Roots may be placed in the soil either by transplanter or by hand. Transplanters might need some modification to work most efficiently. The transplanting operation should leave the root at an angle of about 45 degrees in the soil. This is very important for vigorous establishment and growth.

For hand planting, furrows should be made that are 3-5 inches deep. Roots are then dropped into the furrow making sure that all the tops are pointing in one direction, and the roots at a 45 degree angle. Then push some soil over the lower end of the root and firm it with the foot to hold it in place. A cultivator can be used to finish filling in the trench and covering the roots.

Some growers set the root so that several inches remain above the level soil surface. Then the roots are covered by forming ridges in the rows with disk hillers. This ridging also benefits the harvesting operation.

Whether roots are laid in trenches or placed at an angle in the soil, it would be desirable to plant two or four rows together in the same direction. This allows cultivation of the rows in the direction that the roots are set rather than against them.


Although irrigation early in the growing season is not required, greater yields will be obtained if horseradish is irrigated during dry periods in August and September. The benefits of irrigation will be greater on lighter soils where crops are more subject to moisture stress.

Soil type does not affect the amount of total water needed, but does dictate frequency of water application. Lighter soils need more frequent water applications, but less water applied per application.


Approximate yields range from 7,000 to 8,000 lb/A. Horseradish makes its greatest growth in late summer and early fall. Harvest is usually delayed till October or early November for best yield. Fields may be harvested in fall or spring.

Harvesting is usually not started until a frost has killed off the tops. If harvesting is done before that, tops should be removed with a rotary cutter as close to the soil surface as possible. Allow several days between leaf removal and harvest.
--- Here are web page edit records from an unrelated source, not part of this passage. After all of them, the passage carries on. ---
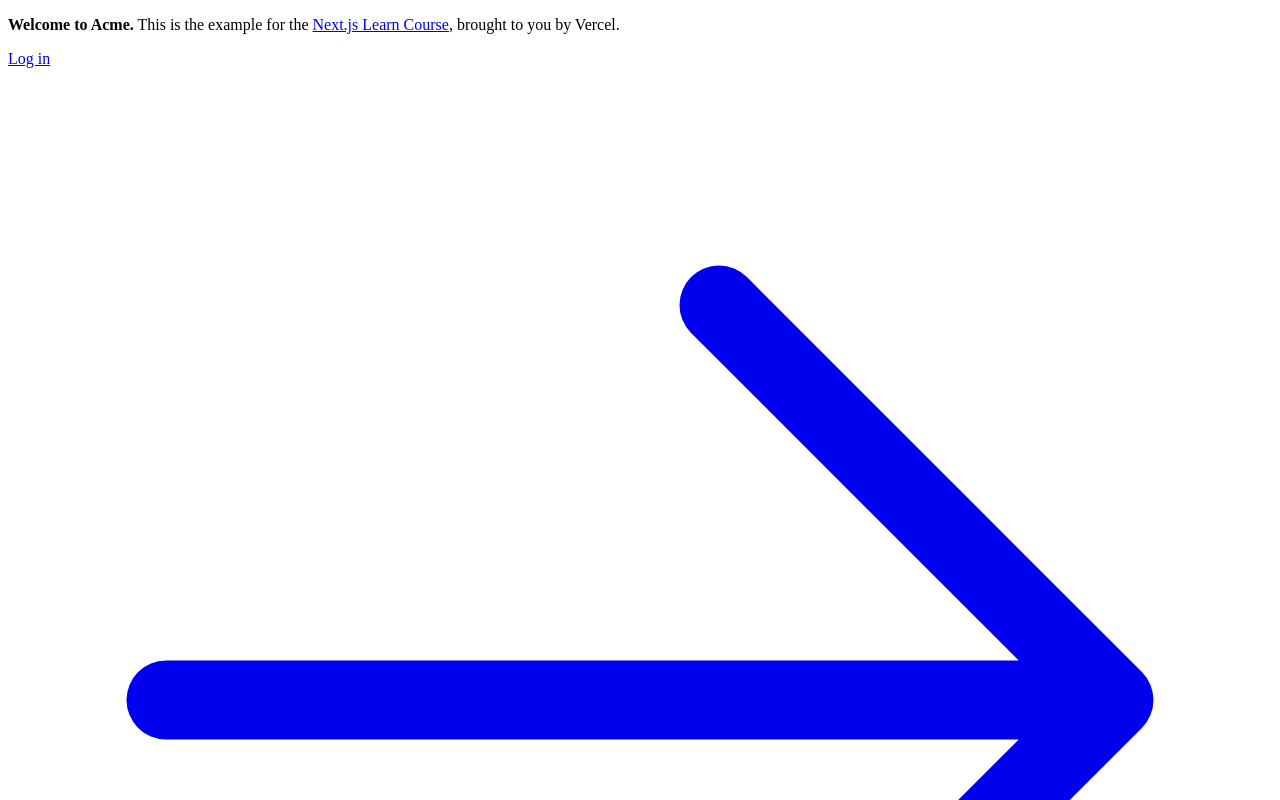
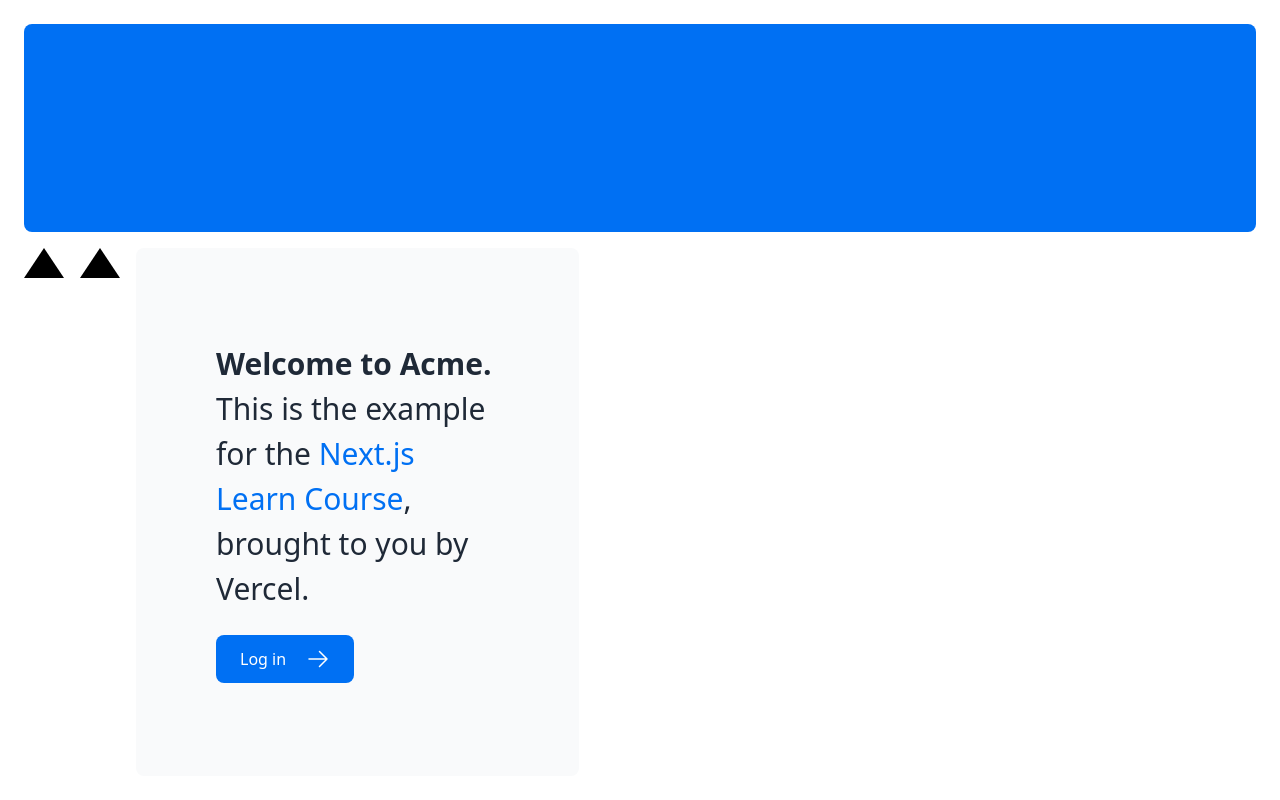
Before and after one commit to Luca-0104/next-dashboard, a Next.js app: page / in a window 1280 px wide. Shown: the top 800 px of the page. Built offline with nearby package versions, Linux system fonts and the light colour scheme.

Commit message:
css module and tailwind

```diff
--- a/app/layout.tsx
+++ b/app/layout.tsx
@@ -1,3 +1,4 @@
+import '@/app/ui/global.css'
 
 export default function RootLayout({
   children,
--- a/app/page.tsx
+++ b/app/page.tsx
@@ -1,6 +1,7 @@
 import AcmeLogo from '@/app/ui/acme-logo';
 import { ArrowRightIcon } from '@heroicons/react/24/outline';
 import Link from 'next/link';
+import style from '@/app/ui/home.module.css'
 
 export default function Page() {
   return (
@@ -9,6 +10,10 @@
         {/* <AcmeLogo /> */}
       </div>
       <div className="mt-4 flex grow flex-col gap-4 md:flex-row">
+        {/* use Tailwind */}
+        <div className="h-0 w-0 border-b-[30px] border-l-[20px] border-r-[20px] border-b-black border-l-transparent border-r-transparent" />
+        {/* use CSS module */}
+        <div className={style.shape} />
         <div className="flex flex-col justify-center gap-6 rounded-lg bg-gray-50 px-6 py-10 md:w-2/5 md:px-20">
           <p className={`text-xl text-gray-800 md:text-3xl md:leading-normal`}>
             <strong>Welcome to Acme.</strong> This is the example for the{' '}
--- /dev/null
+++ b/app/ui/home.module.css
@@ -0,0 +1,7 @@
+.shape {
+    height: 0;
+    width: 0;
+    border-bottom: 30px solid black;
+    border-left: 20px solid transparent;
+    border-right: 20px solid transparent;
+}
```
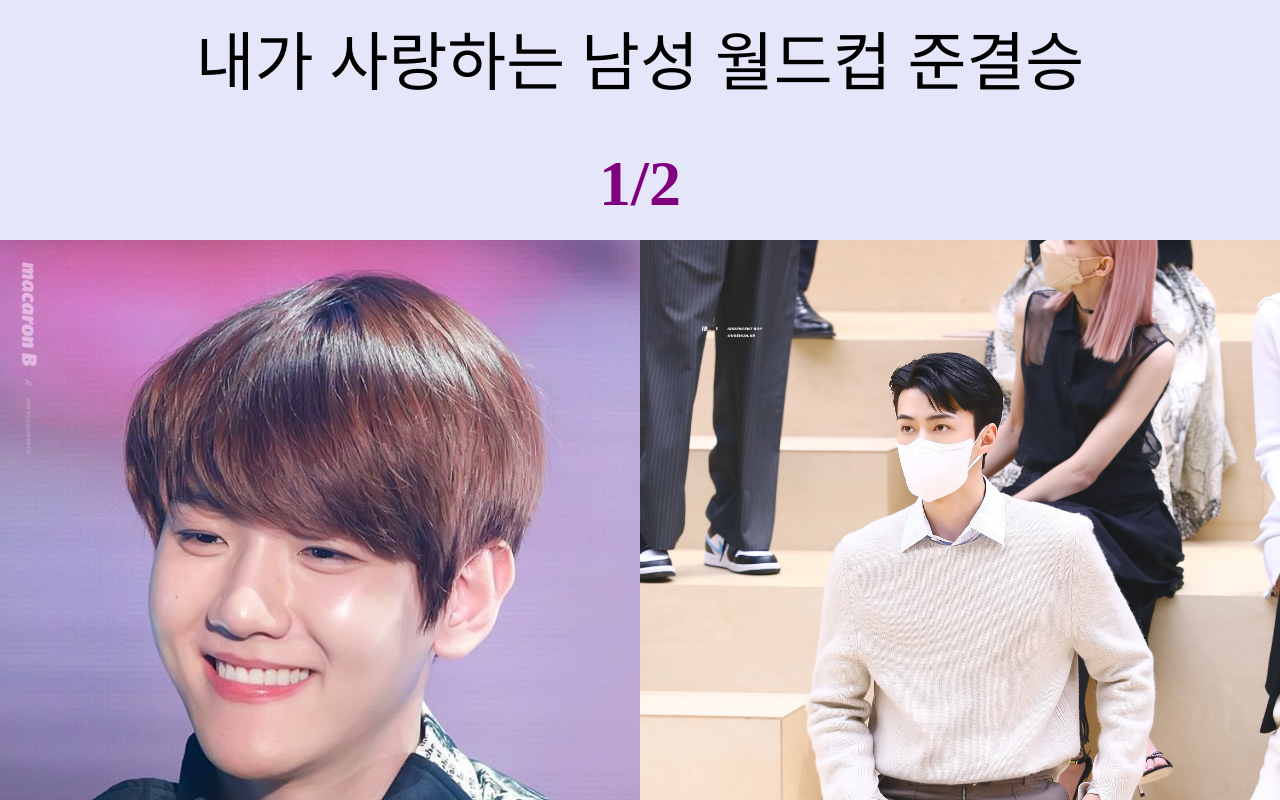
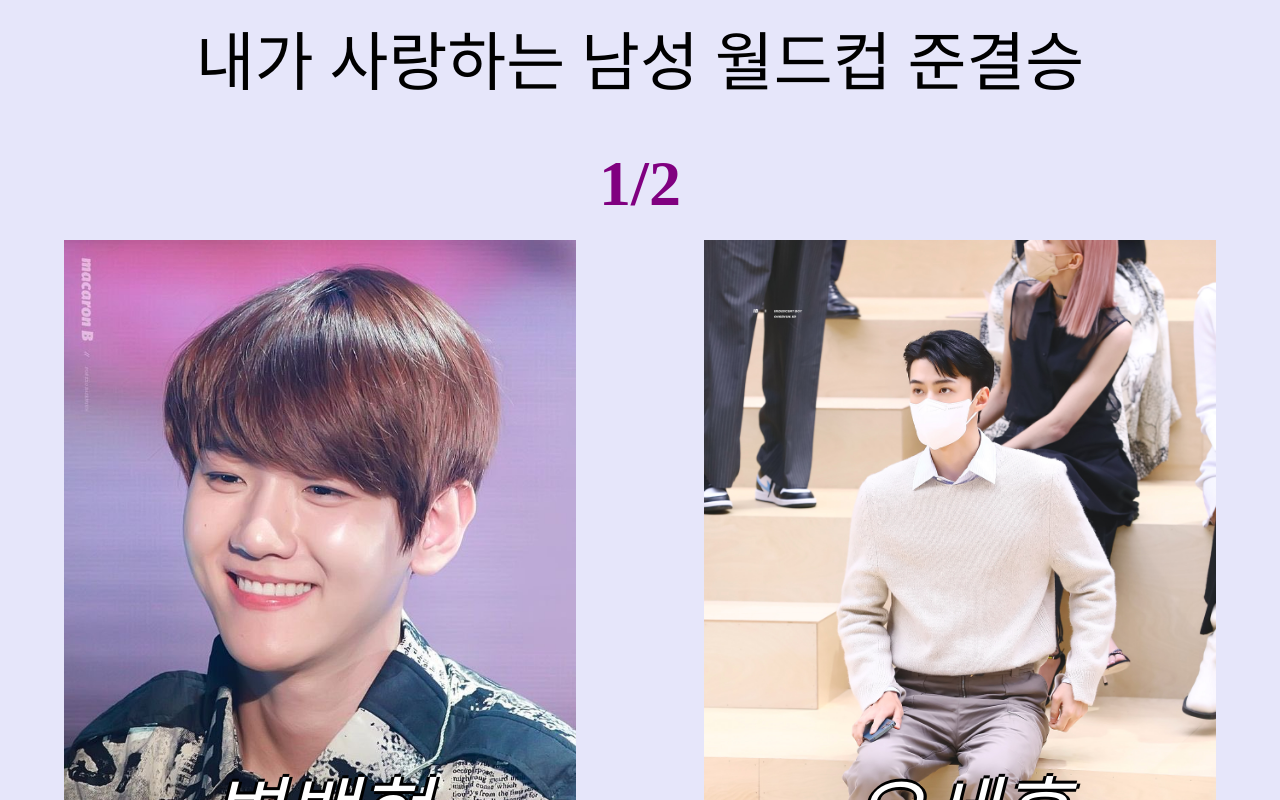
Before and after one commit to THE-SOPT-WEB/seoHyeEun, a React (Vite) app in the folder week3/: page / in a window 1280 px wide. Shown: the top 800 px of the page. Built offline with nearby package versions, Linux system fonts and the light colour scheme.

Commit message:
feat: 매 round마다 숫자 변동

```diff
--- a/week3/global.css
+++ b/week3/global.css
@@ -8,6 +8,7 @@
 
 body {
   font-family: "HaenamFont";
+  height: 100vh;
 }
 
 /*px to rem*/
--- a/week3/index.html
+++ b/week3/index.html
@@ -8,7 +8,7 @@
     <link rel="stylesheet" href="./global.css" />
   </head>
   <body>
-    <div id="root"></div>
+    <div id="root" style="height: 100%"></div>
     <script type="module" src="/src/main.jsx"></script>
   </body>
 </html>
--- a/week3/src/App.jsx
+++ b/week3/src/App.jsx
@@ -18,6 +18,14 @@ function App() {
   const [fighterList, setFighterList] = useState(gameInfo);
   const [gameEnd, setGameEnd] = useState(false);
 
+  const countRoundNum = () => {
+    return matchWinners.current.length + 1;
+  };
+
+  const totalRoundNum = () => {
+    return Math.ceil((fighterList.length + matchWinners.current.length) / 2);
+  };
+
   const getSelectWinner = (pos) => {
     matchWinners.current.push(fighterList[pos]);
     setFighterList(fighterList.slice(2));
@@ -37,7 +45,9 @@ function App() {
     return (
       <StyledRoot>
         <GameTitle>내가 사랑하는 남성 월드컵 {round}</GameTitle>
-        <GameRound>1/2</GameRound>
+        <GameRound>
+          {countRoundNum()}/{totalRoundNum()}
+        </GameRound>
         <GameSection>
           {fighterList.map((fighter, index) => {
             if (index < 2) {
--- a/week3/src/style.js
+++ b/week3/src/style.js
@@ -4,7 +4,6 @@ export const StyledRoot = styled.div`
   display: flex;
   flex-direction: column;
   align-items: center;
-
   background-color: lavender;
   height: 100%;
 `;
@@ -29,9 +28,11 @@ export const GameSection = styled.section`
     height: auto;
     cursor: pointer;
     position: relative;
+    display: flex;
+    justify-content: center;
 
     img {
-      width: 100%;
+      width: 80%;
     }
     div {
       position: absolute;
```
If bad weather prevents fall harvest, the roots can be harvested the following spring.

Harvest is usually done by using a modified 1 or 2 row potato harvester. It is important to set the harvester deep to allow maximum recovery of roots and also to reduce the number of volunteer plants that grow as weeds in subsequent years.

Before the roots are sent to the processor, small roots must be removed as the planting stock for the next season. The small roots selected to be stripped from the large roots should be about 0.5 in. in diameter and 10-14 inches long, and free from injury. The bottom of each root should be given a slanting cut and the top a straight cut to indicate root position at planting. Store the roots and planting stock at low temperatures and high humidity with good air circulation.
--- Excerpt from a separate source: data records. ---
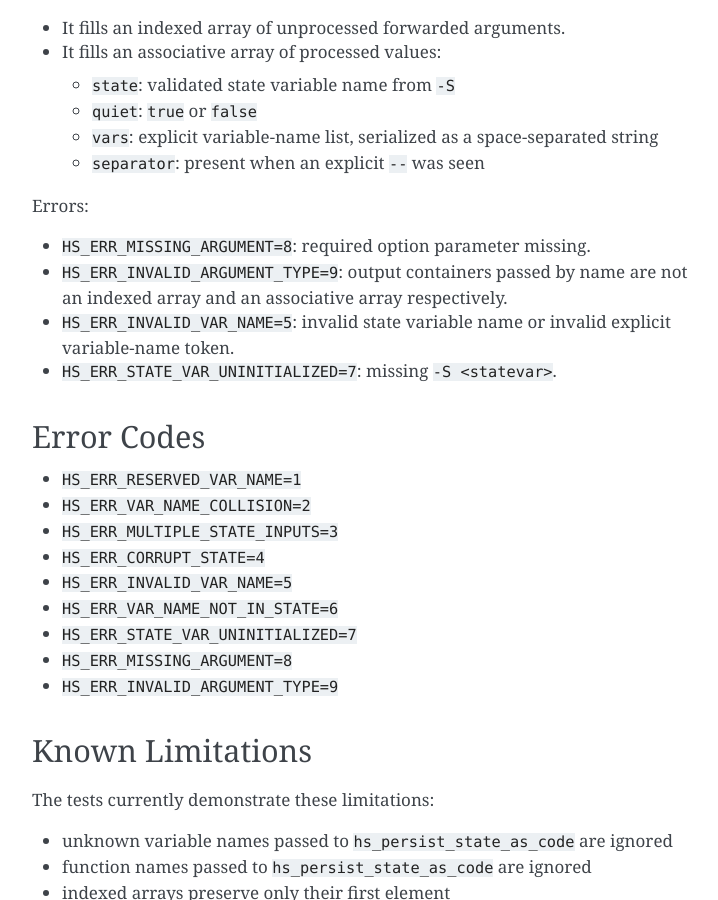
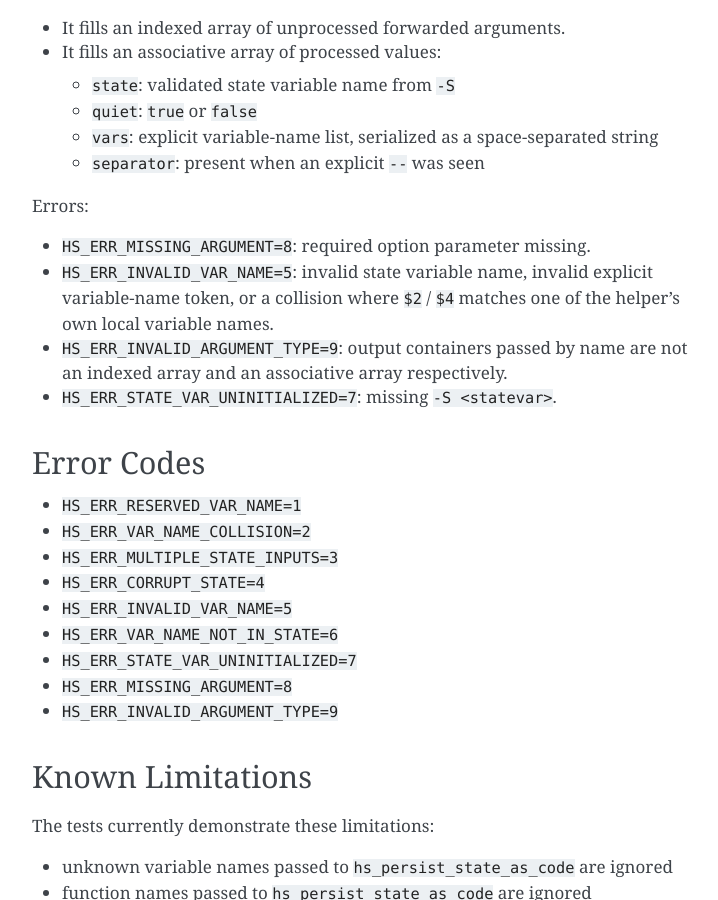
Before and after one commit to CriticalOptimisation/bash-deploy-libs, a Sphinx documentation site: the page built from docs/libraries/handle_state.rst, in a window 1280 px wide and 900 px high, scrolled down 4601 px. Shown: the whole window, without its empty margins (388-1106 px from the left). Built offline with Sphinx 7.4.7, drawn with Linux system fonts in a browser that asks for light colours; pages that are not in the unit, such as notebooks, are missing from menus.

Commit message:
[codex] Fix hs_destroy_state rebuild subprocess helper environment (#83)
* fix: export handle-state helpers for rebuild subprocess

* fix: harden handle-state argument parsing

---------

Co-authored-by: Jean-Marc Le Peuvédic <jean-marc.le-peuvedic@calcool.ai>

```diff
--- a/docs/libraries/handle_state.rst
+++ b/docs/libraries/handle_state.rst
@@ -214,10 +214,11 @@
 Errors:
 
 - ``HS_ERR_MISSING_ARGUMENT=8``: required option parameter missing.
+- ``HS_ERR_INVALID_VAR_NAME=5``: invalid state variable name, invalid
+  explicit variable-name token, or a collision where ``$2`` / ``$4`` matches
+  one of the helper's own local variable names.
 - ``HS_ERR_INVALID_ARGUMENT_TYPE=9``: output containers passed by name are not
   an indexed array and an associative array respectively.
-- ``HS_ERR_INVALID_VAR_NAME=5``: invalid state variable name or invalid
-  explicit variable-name token.
 - ``HS_ERR_STATE_VAR_UNINITIALIZED=7``: missing ``-S <statevar>``.
 
 Error Codes
```
Also changed, not shown: 2 other files.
STORAGE (Quoted or modified from USDA Ag. Handbook 66 and other sources)

Horseradish should keep satisfactorily for up to 10-12 months at 30 to 32 F, relative humidity of 90-95%. A high relative humidity is essential for minimum deterioration during storage. Perforated plastic bags or bin liners can aid in maintaining the high humidity. Roots should be kept in the dark because they can become green when exposed to light. Roots dug when the plant is actively growing do not keep as well as those conditioned by cold weather before they are dug. Frequent inspection is storage is advisable. Horseradish can also be stored over winter in cool cellars or in outdoor pits or trenches.

The requirements for marketing the roots are: A well-flavored root, reasonably straight, without side shoots, and no mechanical or decay damage. The roots should be at least 8 in. long with a diameter of not less than 0.75 in.


Horseradish is commonly packaged in 60-lb sacks, 50-lb sacks, 5-lb cello packages, or delivered in bulk for processing.